I have been following recent revelations of cheating at elite high schools and colleges with interest, in part because I attended one of the implicated high schools, and also because the psychology of cheating fascinates me, for personal reasons.
We all grew up hearing, "When you cheat, you only cheat yourself," which is untrue on so many levels. If you cheat on an exam, you harm everyone who didn't, especially if the exam is graded on a curve. And cheating yourself doesn't really enter into it — copying answers doesn't preclude you from grappling with the material, after all.
I speak from experience, as someone who survived third- and fourth-grade arithmetic by cheating. I didn't copy others' answers, though I can't claim I wouldn't have done so if given the chance. Instead, I became adept at secreting tiny copies of class examples in my clothing and surreptitiously pulling them out at key moments.
Why did I do this? Terror.
I was a fairly miserable child. My home life was not happy, and any affection I had been able to glean from my mother had evaporated when I was supplanted by a much-cuter little brother. My peers shunned me — wrong neighborhood, wrong ethnicity, wrong SES, wrong clothes, and, I guess, a general skulking attitude that was the consequence of feeling unloved and unaccepted.
My one asset, as I understood it, was that I was very, very smart. This was not an unmixed blessing — my mother and grandmother lamented, often and audibly, what a shame if was that the brains had gone to the girl
while the looks and personality went to the boy, and my desire to study was not supported. (All of this made my brother feel great, too, as you might imagine.) But being a highly verbal early reader earned me valuable points with teachers, which I drank up in lieu of mother love.
The problem was, I had a block against arithmetic. I could not internalize the multiplication tables, could not begin to fathom division. I truly don't know whether this was classic sexism-sparked math anxiety or simple slowness; I suspect the latter.

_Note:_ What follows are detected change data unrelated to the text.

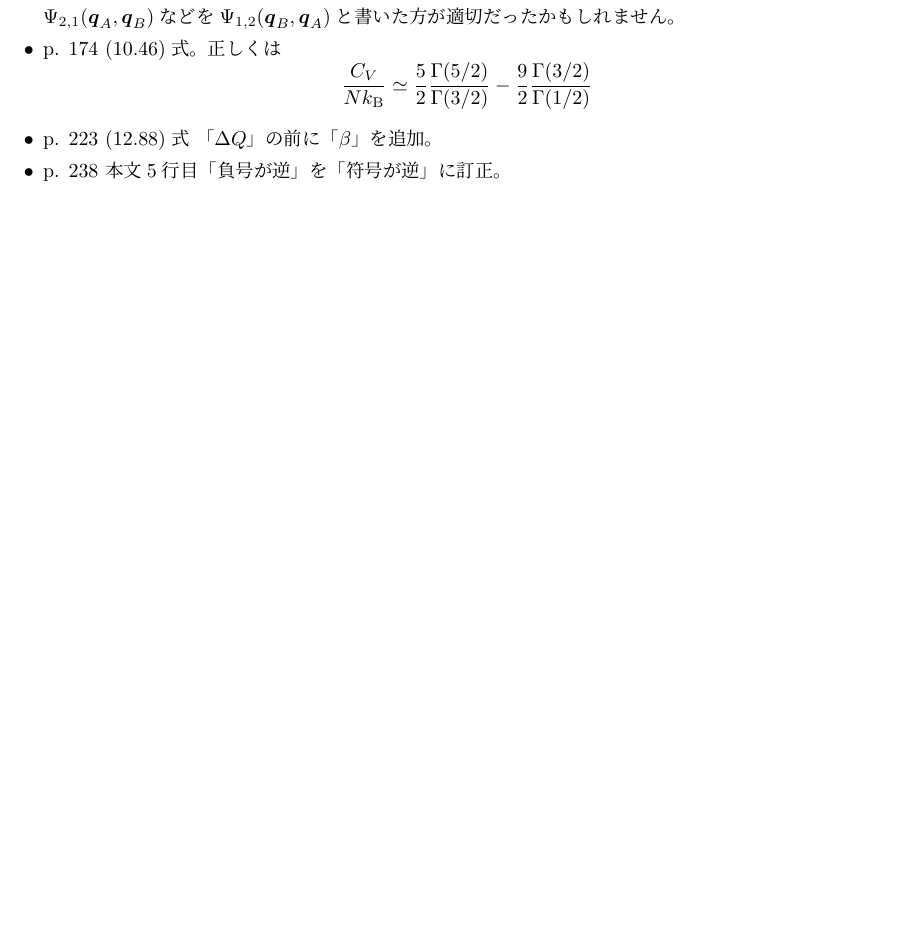
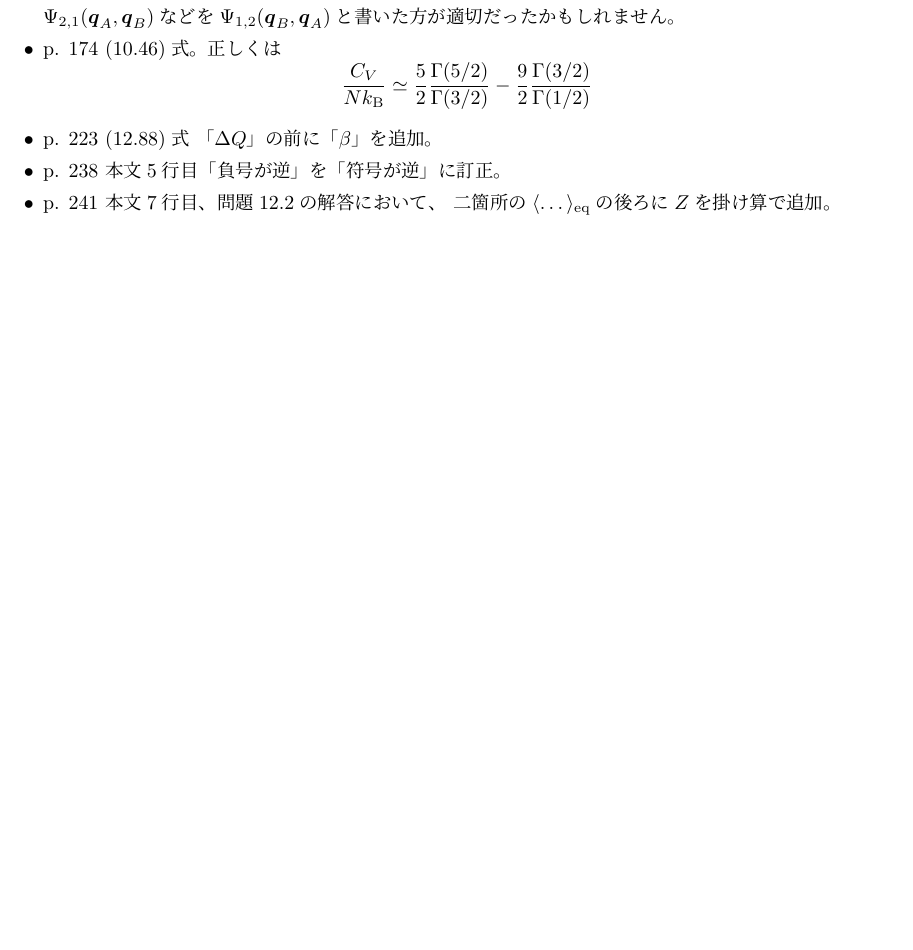
Before and after one commit to stsykw/StatisticalMechanics-support, a LaTeX document (corrections.tex): part of the page, cut so that both start at the same text, the shorter picture padded with empty space. Compiled offline with upLaTeX and dvipdfmx.

Commit message:
add correction

```diff
--- a/corrections.tex
+++ b/corrections.tex
@@ -29,5 +29,7 @@ p. 174 (10.46)式。
 p. 223 (12.88)式 「$\Delta Q$」の前に「$\beta$」を追加。
 \item
 p. 238 本文5行目「負号が逆」を「符号が逆」に訂正。
+\item
+p. 241 本文7行目、問題12.2の解答において、 二箇所の$\langle \dots \rangle_{\mathrm{eq}}$の後ろに$Z$を掛け算で追加。
 \end{itemize}
 \end{document}
```
Also changed, not shown: corrections.pdf.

Whatever it was, it was exacerbated by my anxiety that if I could not perform, I would lose my only avenue to affection and acceptance—and I would rather have died. I grappled with the material as best I could, but I knew I would fail miserably if I relied on myself alone, and I was too fearful to ask for help, so I addressed the problem in the only way I could think of.
I never got caught. One boy in my fourth-grade class was on to me and tried to alert the teacher, but she refused to believe that a superior student would do such a thing, and suggested he was motivated by envy, and he gave up.
Fortunately, my fifth-grade teacher had both X-ray vision and a compassionate heart. He discerned fairly quickly that my grasp of numbers was primitive, and offered me extra help while praising my essay writing and creative ability highly. Even more important, he expressed apparently genuine affection for every kid in the class, whiz kids and slow learners alike. It was the first time I felt that my likability was not tied to achievement.
I caught up that year, and continued to do all right until I hit calculus in high school, at which point I did enough extra credit work to earn a mercy C and never attempted anything so ambitious again. And I came to understand the moral implications of cheating, and worked hard to take responsibility for my own work and to ask for help when I needed it.
But that was after I had been given the gift of acceptance. Reading some of the students' reasons (all right, rationalizations) for cheating makes me think that many were never given this gift. They still feel their self-worth depends on their performance—acing tests, getting into the best schools, hopping the fast track to an impressive career.
I believe cheating is wrong and merits serious consequences. However, it might also be a good idea to turn down the heat a bit at these competitive schools; to help kids to achieve a sense of worth derived from other sources—from being a good person, a loyal friend, or just, as I learned in the fifth grade, from being. (Thank you, Mr, Gelman, wherever you are!)